PEG (percutaneous endoscopic gastrostomy) is a procedure by which a feeding tube is placed to provide long-term nutritional support for patients who are unable to swallow as a result of head or neck tumors, trauma, stroke or other severe neurological problems.

What should I expect during PEG placement?

  • The procedure itself takes about 30 minutes to complete.
  • IV conscious sedation is used to help you relax for the procedure.
  • A flexible tube called an endoscope is passed through your mouth into your stomach.  An endoscope allows the physician to see the inside of your esophagus and stomach.  It also helps locate the proper place in your stomach in which to position the feeding tube.  Once the best location has been determined, the skin is numbed, and a small incision is made into the abdomen through which a small tube is inserted.  This is the feeding tube.  The tube is held in place by a small button-like object called a bumper. It is now possible for formula, fluid, liquid dietary supplements, and if directed, medications to go through the tube directly into the stomach.
  • Minor discomfort during the procedure may be felt, such as abdominal pressure or bloating

What should I expect after PEG placement?

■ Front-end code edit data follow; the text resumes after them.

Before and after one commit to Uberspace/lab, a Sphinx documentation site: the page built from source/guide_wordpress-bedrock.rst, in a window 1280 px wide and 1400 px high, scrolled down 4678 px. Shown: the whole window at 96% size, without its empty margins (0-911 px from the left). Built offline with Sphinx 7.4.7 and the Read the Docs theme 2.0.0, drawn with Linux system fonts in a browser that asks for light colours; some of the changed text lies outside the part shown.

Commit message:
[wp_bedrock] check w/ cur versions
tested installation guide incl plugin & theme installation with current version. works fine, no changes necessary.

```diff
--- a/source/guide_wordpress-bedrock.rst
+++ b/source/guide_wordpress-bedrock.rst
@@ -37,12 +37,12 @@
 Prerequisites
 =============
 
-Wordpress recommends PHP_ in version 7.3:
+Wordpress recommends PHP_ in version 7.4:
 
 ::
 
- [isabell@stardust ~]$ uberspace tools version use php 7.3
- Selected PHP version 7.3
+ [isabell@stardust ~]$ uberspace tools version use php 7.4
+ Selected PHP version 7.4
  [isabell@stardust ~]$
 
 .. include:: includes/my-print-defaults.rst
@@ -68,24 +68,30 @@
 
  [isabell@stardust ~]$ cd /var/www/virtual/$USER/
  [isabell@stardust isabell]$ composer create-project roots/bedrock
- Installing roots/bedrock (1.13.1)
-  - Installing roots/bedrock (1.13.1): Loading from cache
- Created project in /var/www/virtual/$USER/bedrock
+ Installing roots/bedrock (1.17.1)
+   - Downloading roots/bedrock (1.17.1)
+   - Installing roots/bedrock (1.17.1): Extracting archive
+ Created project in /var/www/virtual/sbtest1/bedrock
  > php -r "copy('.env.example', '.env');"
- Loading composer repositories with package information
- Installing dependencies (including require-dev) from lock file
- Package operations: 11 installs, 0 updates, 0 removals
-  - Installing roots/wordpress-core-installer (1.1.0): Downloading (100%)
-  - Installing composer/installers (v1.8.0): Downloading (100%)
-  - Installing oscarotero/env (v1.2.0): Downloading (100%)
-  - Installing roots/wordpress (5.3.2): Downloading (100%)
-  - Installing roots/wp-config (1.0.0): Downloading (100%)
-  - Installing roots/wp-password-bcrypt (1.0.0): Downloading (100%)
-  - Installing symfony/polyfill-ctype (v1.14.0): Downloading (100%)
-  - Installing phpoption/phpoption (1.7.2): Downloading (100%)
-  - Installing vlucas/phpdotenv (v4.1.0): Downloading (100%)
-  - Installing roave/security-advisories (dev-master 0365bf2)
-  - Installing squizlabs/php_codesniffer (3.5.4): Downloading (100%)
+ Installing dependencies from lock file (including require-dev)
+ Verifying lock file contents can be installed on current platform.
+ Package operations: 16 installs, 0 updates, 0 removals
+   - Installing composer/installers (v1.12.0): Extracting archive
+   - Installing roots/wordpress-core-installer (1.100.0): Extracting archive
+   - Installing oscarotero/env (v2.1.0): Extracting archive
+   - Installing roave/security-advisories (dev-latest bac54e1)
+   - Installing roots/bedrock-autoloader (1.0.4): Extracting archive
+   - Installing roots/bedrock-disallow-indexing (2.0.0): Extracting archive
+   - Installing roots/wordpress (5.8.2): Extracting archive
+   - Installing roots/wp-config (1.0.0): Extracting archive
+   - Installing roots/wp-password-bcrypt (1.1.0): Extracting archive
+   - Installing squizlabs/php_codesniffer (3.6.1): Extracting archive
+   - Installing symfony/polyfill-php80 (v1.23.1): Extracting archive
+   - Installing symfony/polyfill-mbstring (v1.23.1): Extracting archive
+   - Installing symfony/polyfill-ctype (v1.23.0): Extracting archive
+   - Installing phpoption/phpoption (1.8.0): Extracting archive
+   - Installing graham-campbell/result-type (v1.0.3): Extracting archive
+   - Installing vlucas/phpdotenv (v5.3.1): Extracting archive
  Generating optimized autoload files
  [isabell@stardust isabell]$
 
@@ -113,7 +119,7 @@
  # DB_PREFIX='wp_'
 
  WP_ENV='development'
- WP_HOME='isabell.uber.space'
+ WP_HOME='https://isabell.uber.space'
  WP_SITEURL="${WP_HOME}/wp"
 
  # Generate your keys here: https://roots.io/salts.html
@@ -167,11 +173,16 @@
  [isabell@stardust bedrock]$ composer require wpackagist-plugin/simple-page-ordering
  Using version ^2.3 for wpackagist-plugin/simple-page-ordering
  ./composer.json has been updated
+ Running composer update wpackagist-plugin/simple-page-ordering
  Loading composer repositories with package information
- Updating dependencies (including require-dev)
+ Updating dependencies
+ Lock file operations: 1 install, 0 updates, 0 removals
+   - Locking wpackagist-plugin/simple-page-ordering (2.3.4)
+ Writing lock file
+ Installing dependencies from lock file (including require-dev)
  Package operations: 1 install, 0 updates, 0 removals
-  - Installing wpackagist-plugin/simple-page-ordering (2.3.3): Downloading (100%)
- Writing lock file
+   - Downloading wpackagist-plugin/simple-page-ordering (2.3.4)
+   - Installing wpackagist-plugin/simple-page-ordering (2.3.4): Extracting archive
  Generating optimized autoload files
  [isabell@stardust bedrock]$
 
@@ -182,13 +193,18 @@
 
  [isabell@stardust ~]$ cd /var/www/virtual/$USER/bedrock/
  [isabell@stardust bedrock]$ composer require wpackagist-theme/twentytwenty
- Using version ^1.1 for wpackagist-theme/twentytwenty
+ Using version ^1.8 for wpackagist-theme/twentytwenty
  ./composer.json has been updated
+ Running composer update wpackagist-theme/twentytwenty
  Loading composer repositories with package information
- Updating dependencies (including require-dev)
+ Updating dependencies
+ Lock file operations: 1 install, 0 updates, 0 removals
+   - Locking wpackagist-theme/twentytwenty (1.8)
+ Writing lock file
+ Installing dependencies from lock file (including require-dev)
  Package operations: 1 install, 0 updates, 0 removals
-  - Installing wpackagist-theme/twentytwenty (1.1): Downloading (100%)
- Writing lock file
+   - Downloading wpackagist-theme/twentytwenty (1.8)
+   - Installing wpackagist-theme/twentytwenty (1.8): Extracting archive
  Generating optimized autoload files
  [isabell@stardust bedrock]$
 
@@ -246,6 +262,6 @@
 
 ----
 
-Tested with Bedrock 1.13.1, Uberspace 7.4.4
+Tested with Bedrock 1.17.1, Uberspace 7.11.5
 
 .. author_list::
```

  • You will be looked after in the Endoscopy Department for a short period of time and will be admitted to the hospital for a day or two.  Usually, the tube feedings do not begin until the following morning. 
  • The PEG tube does not prevent you from eating regular food.  The PEG tube provides an access, directly into your stomach, for extra nutrition if you are not able to take enough nutrition by mouth.
  • The tube will only be in place as long as you need it to meet your nutritional needs.  Some people may need it for a short period of time and others may need to leave it in for their entire life.
  • It is not uncommon to need to replace the tube from time to time if long term use is required. The tube can be easily removed when it is no longer needed.

What are the possible complications of PEG placement?
Although problems with PEG tubes are rare, it is important for you to know when to call the doctor.
Call if you have:

  • Diarrhea for more than 48 hours
  • Persistent nausea or vomiting, dehydration (symptoms:  thirst, dry tongue, fever, skin changes).
  • Vomiting of feedings; bloating, or abdominal distention.
  • Severe pain at tube site, a temperature over 101, or excessive drainage or bleeding from the site.
  • If it is difficult or impossible to flush the tube with formula or water.